Front-end code edit data:

——————————

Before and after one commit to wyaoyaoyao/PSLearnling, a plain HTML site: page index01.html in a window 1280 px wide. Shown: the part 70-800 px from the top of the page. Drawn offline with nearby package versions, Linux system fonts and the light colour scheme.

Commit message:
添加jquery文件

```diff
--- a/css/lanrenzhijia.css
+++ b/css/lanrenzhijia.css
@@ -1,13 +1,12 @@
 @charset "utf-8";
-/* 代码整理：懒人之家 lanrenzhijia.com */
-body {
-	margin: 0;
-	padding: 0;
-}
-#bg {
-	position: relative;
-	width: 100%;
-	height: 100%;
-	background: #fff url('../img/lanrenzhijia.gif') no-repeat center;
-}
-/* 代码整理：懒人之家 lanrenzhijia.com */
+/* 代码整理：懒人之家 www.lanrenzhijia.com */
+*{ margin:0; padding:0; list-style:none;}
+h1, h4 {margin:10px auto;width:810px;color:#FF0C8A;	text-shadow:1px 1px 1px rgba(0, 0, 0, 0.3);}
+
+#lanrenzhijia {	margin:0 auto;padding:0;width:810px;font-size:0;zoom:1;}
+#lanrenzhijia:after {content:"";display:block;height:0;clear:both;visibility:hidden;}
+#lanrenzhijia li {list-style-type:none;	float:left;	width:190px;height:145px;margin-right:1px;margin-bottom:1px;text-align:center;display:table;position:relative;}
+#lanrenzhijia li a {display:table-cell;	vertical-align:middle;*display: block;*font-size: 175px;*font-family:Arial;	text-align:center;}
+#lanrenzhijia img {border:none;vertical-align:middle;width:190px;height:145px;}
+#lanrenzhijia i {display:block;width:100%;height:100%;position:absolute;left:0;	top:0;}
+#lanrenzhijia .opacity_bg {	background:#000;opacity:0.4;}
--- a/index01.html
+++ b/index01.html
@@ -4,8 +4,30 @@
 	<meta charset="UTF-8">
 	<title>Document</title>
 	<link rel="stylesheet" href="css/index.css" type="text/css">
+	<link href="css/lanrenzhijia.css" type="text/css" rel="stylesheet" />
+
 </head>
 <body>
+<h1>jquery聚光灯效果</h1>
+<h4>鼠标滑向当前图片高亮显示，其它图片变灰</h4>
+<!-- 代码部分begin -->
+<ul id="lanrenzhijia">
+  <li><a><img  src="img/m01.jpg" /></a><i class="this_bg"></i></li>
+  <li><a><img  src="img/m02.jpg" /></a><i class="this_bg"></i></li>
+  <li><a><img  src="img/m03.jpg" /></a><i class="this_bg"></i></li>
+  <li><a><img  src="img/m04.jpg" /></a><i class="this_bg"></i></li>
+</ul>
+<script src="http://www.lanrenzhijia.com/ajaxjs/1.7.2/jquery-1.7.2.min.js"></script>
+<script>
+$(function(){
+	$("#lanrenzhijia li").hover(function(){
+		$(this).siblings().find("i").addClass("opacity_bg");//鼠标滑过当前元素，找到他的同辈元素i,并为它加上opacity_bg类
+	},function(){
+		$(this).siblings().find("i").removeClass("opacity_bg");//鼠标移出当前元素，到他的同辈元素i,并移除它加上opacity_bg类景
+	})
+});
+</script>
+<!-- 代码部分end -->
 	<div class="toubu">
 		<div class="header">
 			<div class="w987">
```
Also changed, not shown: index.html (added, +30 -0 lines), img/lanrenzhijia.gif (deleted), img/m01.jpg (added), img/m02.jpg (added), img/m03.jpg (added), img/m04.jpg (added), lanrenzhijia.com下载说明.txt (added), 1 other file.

——————————

Across the entries above, find each line with the word "block" and please copy it out.

Output for this exercise
+#lanrenzhijia:after {content:"";display:block;height:0;clear:both;visibility:hidden;}
+#lanrenzhijia li a {display:table-cell;	vertical-align:middle;*display: block;*font-size: 175px;*font-family:Arial;	text-align:center;}
+#lanrenzhijia i {display:block;width:100%;height:100%;position:absolute;left:0;	top:0;}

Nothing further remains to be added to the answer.